▶ _Your objective_: To complete this task, print all the data below exactly but leave out the images.

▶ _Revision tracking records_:

—————

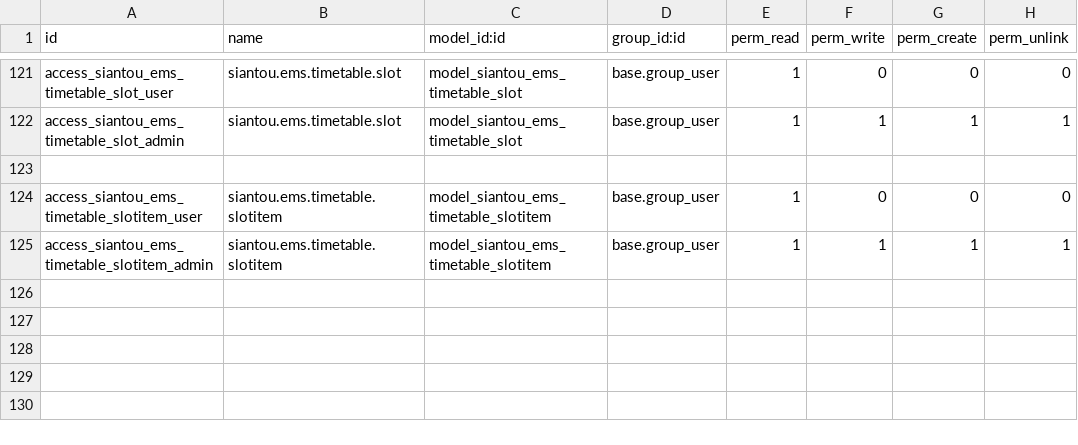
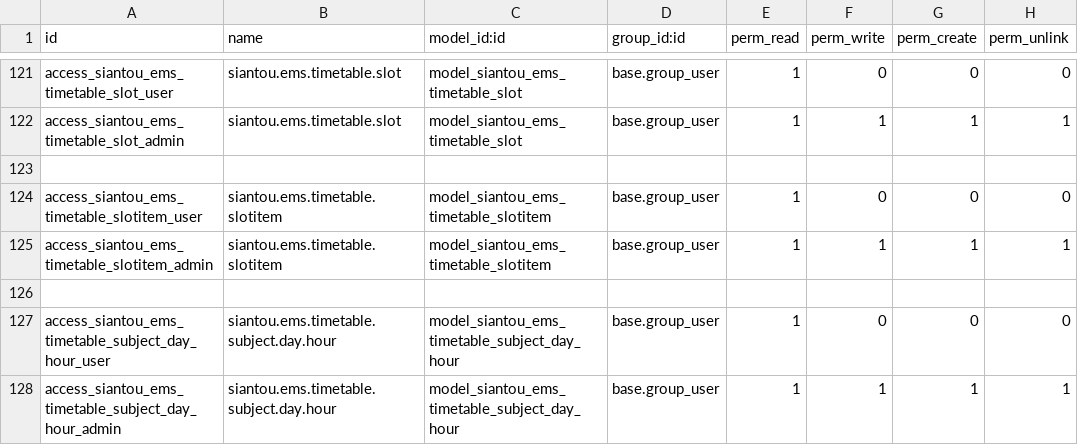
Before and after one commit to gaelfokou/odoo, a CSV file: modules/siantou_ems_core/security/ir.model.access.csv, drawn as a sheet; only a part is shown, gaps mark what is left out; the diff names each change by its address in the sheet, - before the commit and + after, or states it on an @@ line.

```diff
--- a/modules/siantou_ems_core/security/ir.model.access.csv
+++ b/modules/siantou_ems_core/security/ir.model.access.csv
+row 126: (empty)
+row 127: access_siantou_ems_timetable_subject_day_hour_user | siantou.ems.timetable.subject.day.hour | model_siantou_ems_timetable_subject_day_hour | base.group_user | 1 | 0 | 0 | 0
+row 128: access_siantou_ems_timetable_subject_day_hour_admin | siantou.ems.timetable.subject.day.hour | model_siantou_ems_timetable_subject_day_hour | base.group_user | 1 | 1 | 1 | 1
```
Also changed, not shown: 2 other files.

—————

▶ _Answer_:
Before and after one commit to gaelfokou/odoo, a CSV file: modules/siantou_ems_core/security/ir.model.access.csv, drawn as a sheet; only a part is shown, gaps mark what is left out; the diff names each change by its address in the sheet, - before the commit and + after, or states it on an @@ line.

```diff
--- a/modules/siantou_ems_core/security/ir.model.access.csv
+++ b/modules/siantou_ems_core/security/ir.model.access.csv
+row 126: (empty)
+row 127: access_siantou_ems_timetable_subject_day_hour_user | siantou.ems.timetable.subject.day.hour | model_siantou_ems_timetable_subject_day_hour | base.group_user | 1 | 0 | 0 | 0
+row 128: access_siantou_ems_timetable_subject_day_hour_admin | siantou.ems.timetable.subject.day.hour | model_siantou_ems_timetable_subject_day_hour | base.group_user | 1 | 1 | 1 | 1
```
Also changed, not shown: 2 other files.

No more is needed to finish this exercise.